What the task asks:
Below are the records; copy each line in them that holds the word "https".

Information shown:

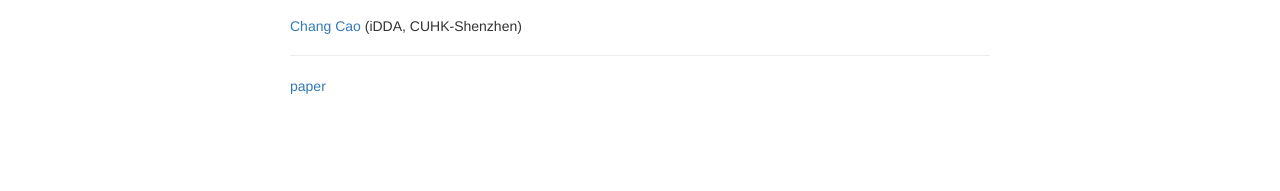
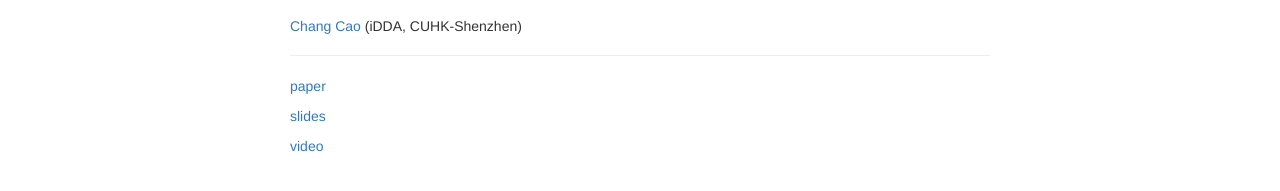
Before and after one commit to rlseminar/rlseminar.github.io, a Jekyll site: the page built from _posts/2019-04-15-chang.md, in a window 1280 px wide. Shown: the part 123-314 px from the top of the page. Built offline with Jekyll 4.4.1, drawn with Linux system fonts in a browser that asks for light colours.

Commit message:
update error bounds

```diff
--- a/_posts/2019-04-15-chang.md
+++ b/_posts/2019-04-15-chang.md
@@ -7,3 +7,7 @@ speaker:
 ---
 
 [paper](https://arxiv.org/abs/1902.00923)
+
+[slides](/static/files/RL_tutorials2019-0415chang_error_bounds_final.pdf)
+
+[video](https://youtu.be/tidc5hkqn7c)
```
Also changed, not shown: 1 other file.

Answer box:
 [paper](https://arxiv.org/abs/1902.00923)
+[video](https://youtu.be/tidc5hkqn7c)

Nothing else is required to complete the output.